The author dismisses many of the American artists of that time and gives wondrous praise to the Europeans. However, Americans, at least at that time and maybe any time, had a different take on the show and its artists singling out the, to them, outrageous "Nude Descending A Staircase, #2" painted the year before by Marcel Duchamp as the perfect example of how immoral Europe had become. While many American artists were familiar with trends in Europe as were the upper classes, those who had never traveled to Europe were shocked. American critics had a field day with many of these paintings. This show traveled on to the Art Institute in Chicago (where Seurat's SUNDAY AFTERNOON ON THE GRANDE JATTE resides today) and finally Boston to equal outrage.

I find it ironic that the Impressionists would have caused much of a stir. California Impressionism started around the 1880's lasting as a movement until the 1920's and is still popular and immulated even today. Art by those artists graced many magazine covers, travel posters and museums. Many of those original covers and posters are valuable today. In fact, they used colors even more vivid than the Europeans because the desert Southwest was wondrously colorful. Think ARIZONA HIGHWAYS.

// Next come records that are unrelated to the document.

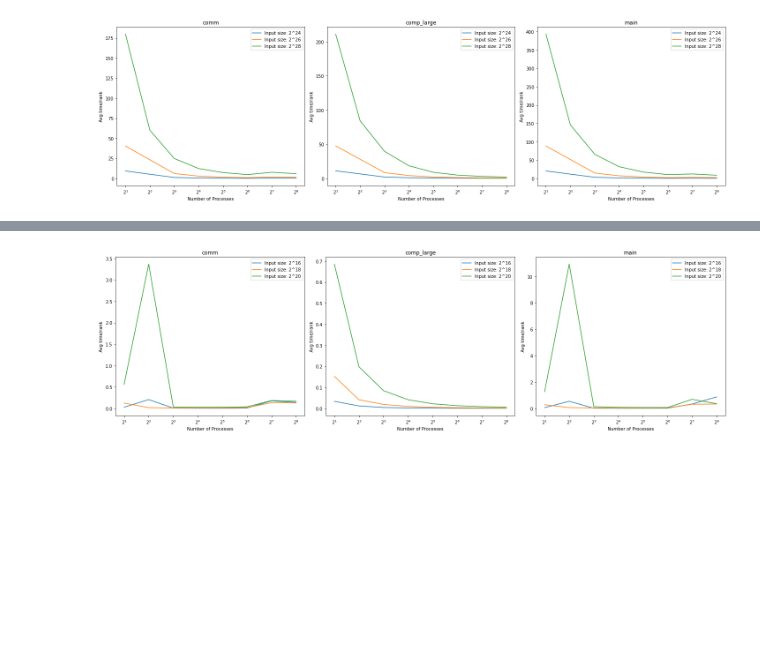
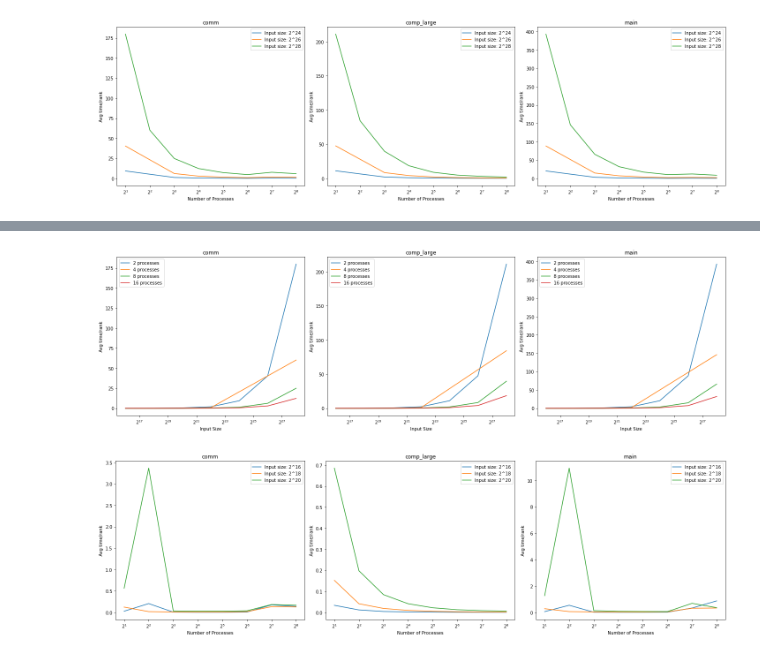
Before and after one commit to rsingh032503/Project_2024, a Jupyter notebook: sample_sort/report.ipynb, the cells around one changed output, grey strips where cells are left out. Cells and saved outputs as stored; diff of their text form; code cells hidden in the pictures; blank space fills up the shorter version.

```diff
--- a/sample_sort/report.ipynb
+++ b/sample_sort/report.ipynb
@@ -180,3 +226,12 @@ plt.show()
+# %%
+fig, (ax1, ax2, ax3) = plt.subplots(1, 3, figsize=(20, 6))
+plot_weak_scaling(df, "comm", ax1, "Perturbed")
+plot_weak_scaling(df, "comp_large", ax2, "Perturbed")
+plot_weak_scaling(df, "main", ax3, "Perturbed")
+plt.tight_layout()
+plt.show()
+# %% [output]
+[figure, added]
 # %%
 def plot_small_data(df, name, ax, input_type):
     df_filtered = df[(df["input_type"] == input_type) & (df["name"] == name)]
```
Also changed, not shown: parts of 3 cells of this notebook.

Abstract art though was another thing. Americans are, if nothing else, very literal. It took a long time before they began to venture into that genre. Our most popular artists of that time were Hopper, Whistler, Bellows, Hassam, Innes and Cassett who followed a more American version of Impressionism. We had a different take on art and the world around us. Does that make it better? Or Worse? Can a critic truthfully make that judgment? The proof of the pudding, so to speak, is who buys it.

Abstract art was dismissed in this country until around WWII because it was considered too European and therefore un-American. There was little support by patrons and even less by museums. Did the Armory Show change art in the United States? Probably but it took 50 years before it became a force to be reckoned with. Some may postulate that it predicted WWI. It showed that the European moral fabric was failing. I once read an amazing book that felt art and artists predicted movements and trends before they occurred. Did Duchamp's nude show the coming shattering of Europe? A case could be made that it did that very thing. After the war, every government, every empire changed or fell apart. Very little of the old Europe was left.

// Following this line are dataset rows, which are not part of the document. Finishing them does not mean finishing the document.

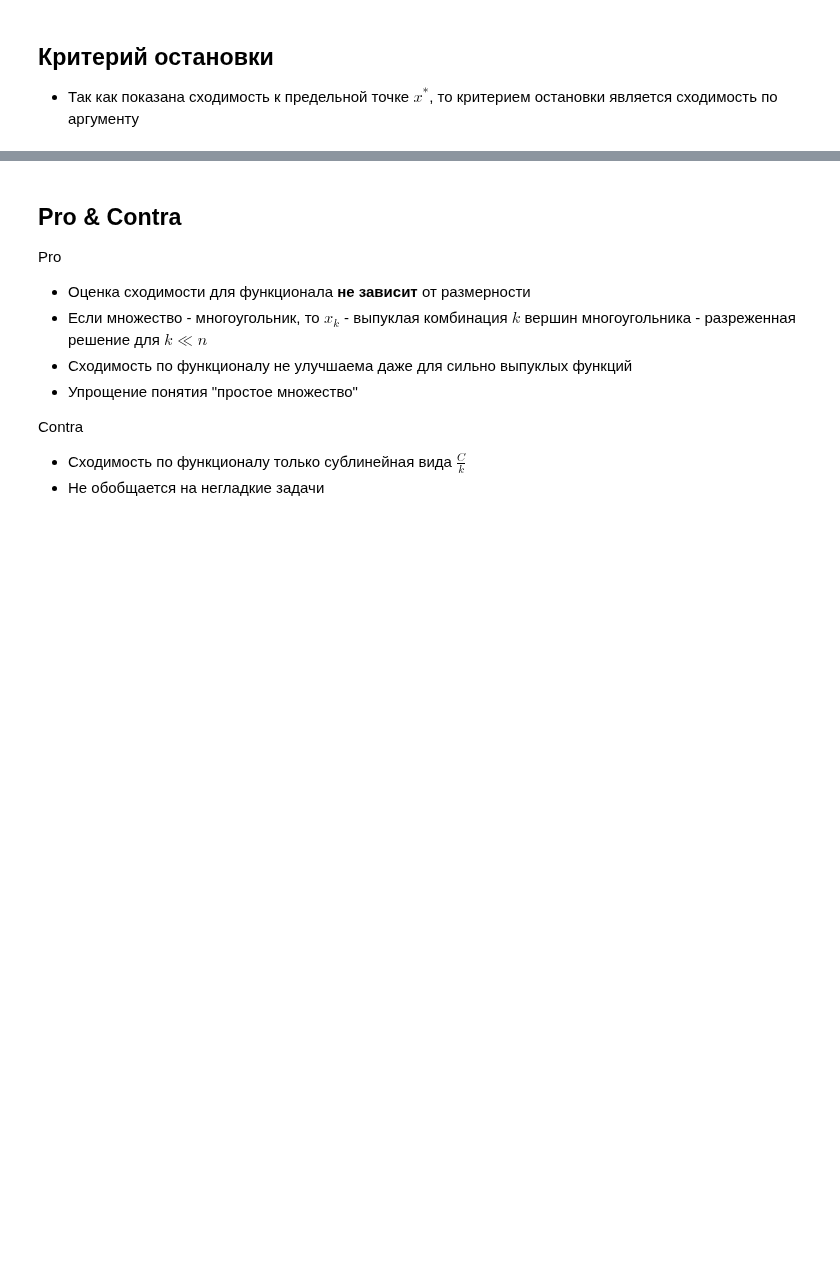
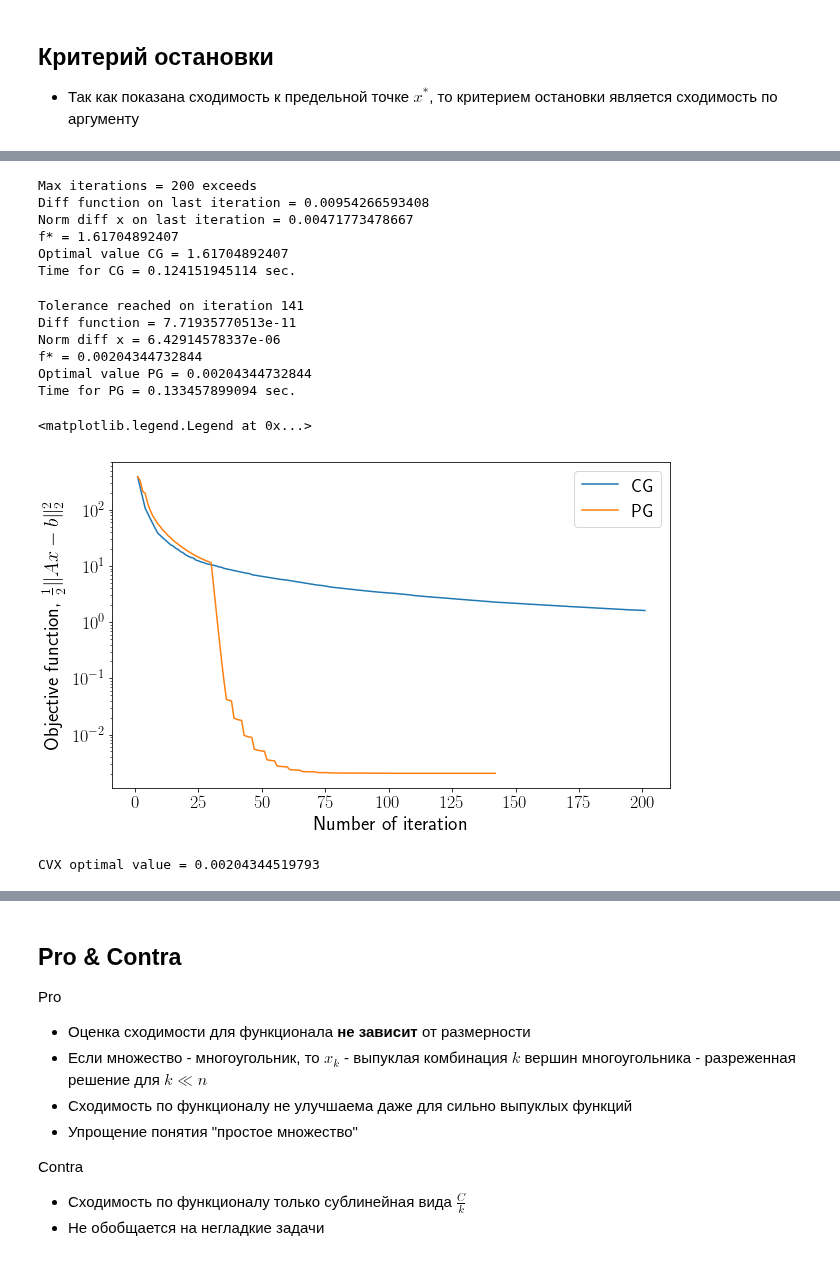
Before and after one commit to amkatrutsa/optimization_course, a Jupyter notebook: 19-SimpleStructureSet/Seminar19.ipynb, the cells around one changed output, grey strips where cells are left out. Cells and saved outputs as stored; diff of their text form; code cells hidden in the pictures; blank space fills up the shorter version.

```diff
--- a/19-SimpleStructureSet/Seminar19.ipynb
+++ b/19-SimpleStructureSet/Seminar19.ipynb
@@ -215,0 +235,8 @@ $$
+# %%
+def f(x, p):
+    return 0.5 * np.linalg.norm(p["A"].dot(x) - p["b"])**2
+
+def grad_f(x, p):
+    grad = -p["A"].T.dot(p["b"])
+    grad = grad + p["A"].T.dot(p["A"].dot(x))
+    return grad
@@ -215,0 +254,66 @@ $$
+# %%
+x0 = np.random.rand(n)
+cg = ssopt.CondGD(maxiter=200, tol=1e-10)
+hist_cg = []
+def callback_cg(x):
+    hist_cg.append(x)
+res = cg.solve(f, grad_f, linsolver, x0, {"A": A, "b": b, "callback": callback_cg, "disp": 0})
+x_cg = res["x"]
+time_cg = res["time"]
+print("Optimal value CG =", f(x_cg, {"A": A, "b": b}))
+print("Time for CG =", time_cg, "sec.")
+# %% [output]
+Max iterations = 200 exceeds
+Diff function on last iteration = 0.00954266593408
+Norm diff x on last iteration = 0.00471773478667
+f* = 1.61704892407
+Optimal value CG = 1.61704892407
+Time for CG = 0.124151945114 sec.
+# %%
+pg = ssopt.ProjGD(maxiter=200, tol=1e-10)
+hist_pg = []
+def callback_pg(x):
+    hist_pg.append(x)
+res = pg.solve(f, grad_f, projection, x0, {"A": A, "b": b, "callback": callback_pg, "disp": 0})
+x_pg = res["x"]
+time_pg = res["time"]
+print("Optimal value PG =", f(x_pg, {"A": A, "b": b}))
+print("Time for PG =", time_pg, "sec.")
+# %% [output]
+Tolerance reached on iteration 141
+Diff function = 7.71935770513e-11
+Norm diff x = 6.42914578337e-06
+f* = 0.00204344732844
+Optimal value PG = 0.00204344732844
+Time for PG = 0.133457899094 sec.
+# %%
+import matplotlib.pyplot as plt
+%matplotlib inline
+y_hist_f_cg = [f(x, {"A": A, "b": b}) for x in hist_cg]
+y_hist_f_pg = [f(x, {"A": A, "b": b}) for x in hist_pg]
+plt.figure(figsize=(10,6))
+plt.yscale("log")
+plt.plot(range(1, len(y_hist_f_cg) + 1), y_hist_f_cg, label="CG")
+plt.plot(range(1, len(y_hist_f_pg) + 1), y_hist_f_pg, label="PG")
+plt.xlabel("Number of iteration", fontsize=20)
+plt.ylabel(r"Objective function, $\frac{1}{2}\|Ax - b\|^2_2$", fontsize=20)
+plt.rc("text", usetex=True)
+plt.xticks(fontsize=18)
+plt.yticks(fontsize=18)
+plt.legend(loc="best", fontsize=18)
+# %% [output]
+<matplotlib.legend.Legend at 0x...>
+[figure, added]
+# %%
+import cvxpy as cvx
+
+x = cvx.Variable(n)
+obj = cvx.Minimize(0.5 * cvx.norm(A * x - b, 2)**2)
+# constr = [cvx.norm(x, 1) <= 1, x >= 0]
+constr = [x >= 0, x <= 1]
+problem = cvx.Problem(objective=obj, constraints=constr)
+value = problem.solve()
+x_cvx = np.array(x.value).ravel()
+print("CVX optimal value =", value)
+# %% [output]
+CVX optimal value = 0.00204344519793
```
Also changed, not shown: parts of 13 cells of this notebook.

Art IS important. How one can say what an artist was trying to do, even the artist themselves, becomes problematic. What is important is how the people, all the people, relate to it. I find it ironic that Leonardo's MONA LISA is considered the finest painting, finest piece of art in the world. It is an enigma wrapped in an enigma. What is more surprising though is that STARRY NIGHT by Van Gogh comes in second place. Reams of words have been written about these two pieces of art. However, it is whats written in the people's hearts that makes all the difference in the world. We are moved often in ways that we can't explain. For me, that's all that matters.

Visit for my vision of the world.

No comments:

Post a Comment